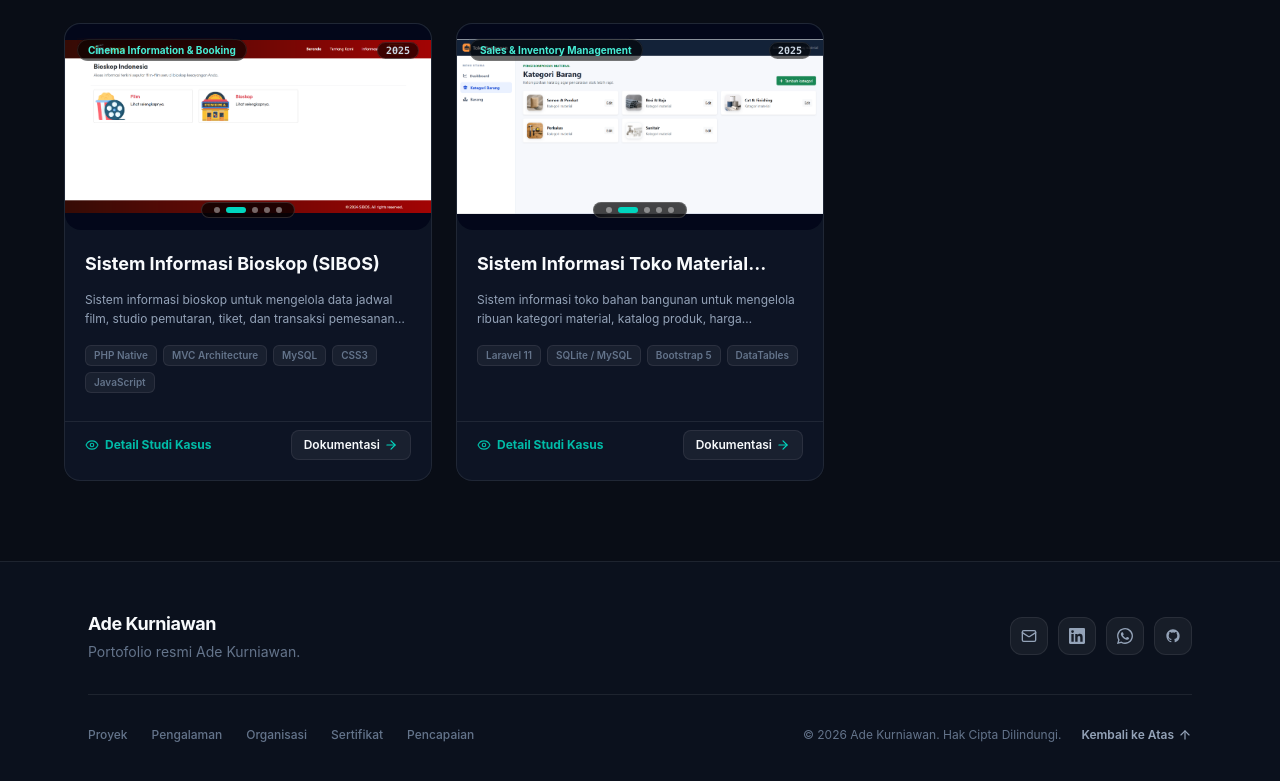
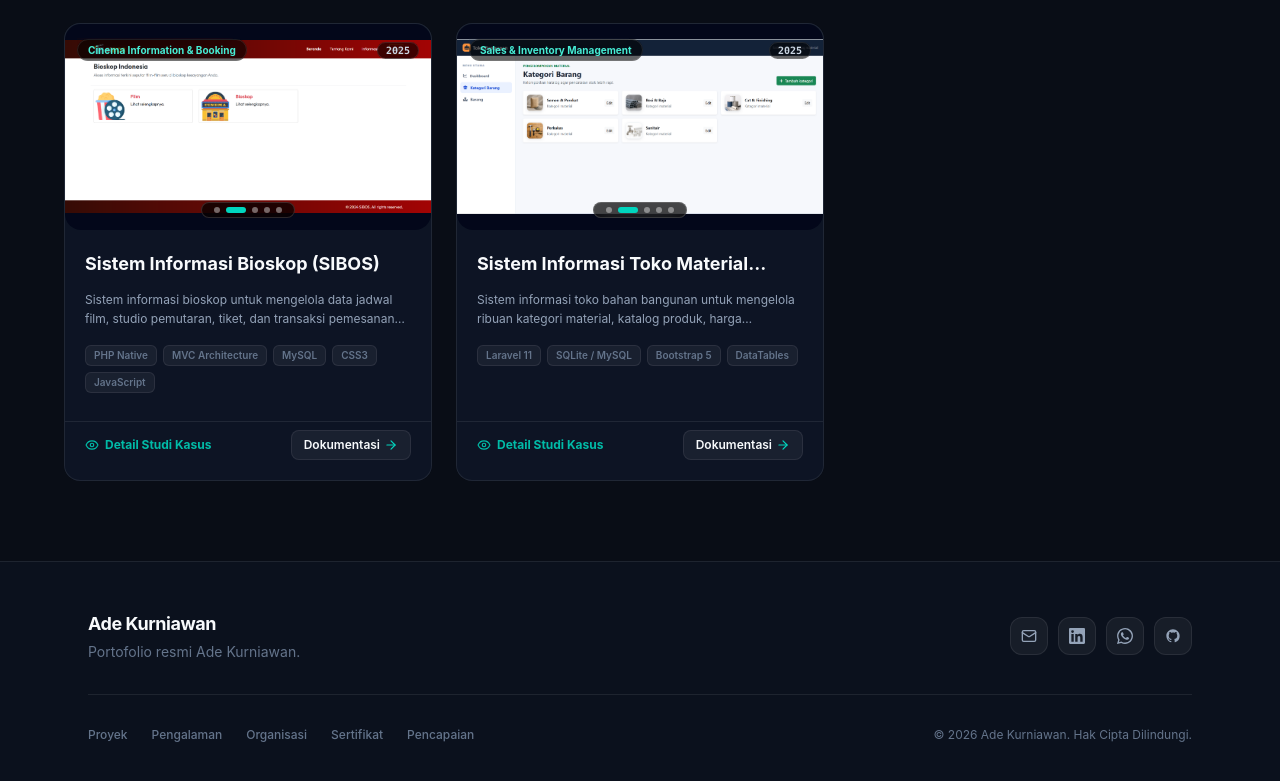
Before and after one commit to mhmmadarifin27/portoade22, a Next.js app: page /projects in a window 1280 px wide. Shown: the part 1420-2201 px from the top of the page. Built offline with nearby package versions, Linux system fonts and the light colour scheme.

Commit message:
update: hapus tombol kembali ke atas di footer

```diff
--- a/src/components/layout/Footer.tsx
+++ b/src/components/layout/Footer.tsx
@@ -2,17 +2,13 @@
 
 import React from 'react';
 import Link from 'next/link';
-import { Mail, ArrowUp } from 'lucide-react';
+import { Mail } from 'lucide-react';
 import { LinkedinIcon, GithubIcon, WhatsappIcon } from '@/components/ui/Icons';
 import { portfolioData } from '@/data/portfolioData';
 import { useLanguage } from '@/context/LanguageContext';
 
 export const Footer = () => {
   const { t } = useLanguage();
-
-  const scrollToTop = () => {
-    window.scrollTo({ top: 0, behavior: 'smooth' });
-  };
 
   return (
     <footer className="border-t border-[var(--border-subtle)] bg-[var(--bg-secondary)]/40 py-12 transition-colors">
@@ -89,19 +85,9 @@ export const Footer = () => {
             </Link>
           </nav>
 
-          {/* Copyright & Back to Top */}
-          <div className="flex items-center gap-5">
-            <span>
-              © {new Date().getFullYear()} {portfolioData.name}. {t.footer.rights}
-            </span>
-            <button
-              onClick={scrollToTop}
-              className="inline-flex items-center gap-1 font-semibold text-[var(--text-secondary)] hover:text-teal-400 transition-colors"
-              aria-label={t.footer.backToTop}
-            >
-              <span>{t.footer.backToTop}</span>
-              <ArrowUp className="w-3.5 h-3.5" />
-            </button>
+          {/* Copyright */}
+          <div>
+            © {new Date().getFullYear()} {portfolioData.name}. {t.footer.rights}
           </div>
         </div>
       </div>
```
★ ★ ★ ★ ★ ★ ★
EXERCISE REQUIREMENTS
Copy all the records above exactly, but leave out the pictures.

EXPECTED OUTPUT
Before and after one commit to mhmmadarifin27/portoade22, a Next.js app: page /projects in a window 1280 px wide. Shown: the part 1420-2201 px from the top of the page. Built offline with nearby package versions, Linux system fonts and the light colour scheme.

Commit message:
update: hapus tombol kembali ke atas di footer

```diff
--- a/src/components/layout/Footer.tsx
+++ b/src/components/layout/Footer.tsx
@@ -2,17 +2,13 @@
 
 import React from 'react';
 import Link from 'next/link';
-import { Mail, ArrowUp } from 'lucide-react';
+import { Mail } from 'lucide-react';
 import { LinkedinIcon, GithubIcon, WhatsappIcon } from '@/components/ui/Icons';
 import { portfolioData } from '@/data/portfolioData';
 import { useLanguage } from '@/context/LanguageContext';
 
 export const Footer = () => {
   const { t } = useLanguage();
-
-  const scrollToTop = () => {
-    window.scrollTo({ top: 0, behavior: 'smooth' });
-  };
 
   return (
     <footer className="border-t border-[var(--border-subtle)] bg-[var(--bg-secondary)]/40 py-12 transition-colors">
@@ -89,19 +85,9 @@ export const Footer = () => {
             </Link>
           </nav>
 
-          {/* Copyright & Back to Top */}
-          <div className="flex items-center gap-5">
-            <span>
-              © {new Date().getFullYear()} {portfolioData.name}. {t.footer.rights}
-            </span>
-            <button
-              onClick={scrollToTop}
-              className="inline-flex items-center gap-1 font-semibold text-[var(--text-secondary)] hover:text-teal-400 transition-colors"
-              aria-label={t.footer.backToTop}
-            >
-              <span>{t.footer.backToTop}</span>
-              <ArrowUp className="w-3.5 h-3.5" />
-            </button>
+          {/* Copyright */}
+          <div>
+            © {new Date().getFullYear()} {portfolioData.name}. {t.footer.rights}
           </div>
         </div>
       </div>
```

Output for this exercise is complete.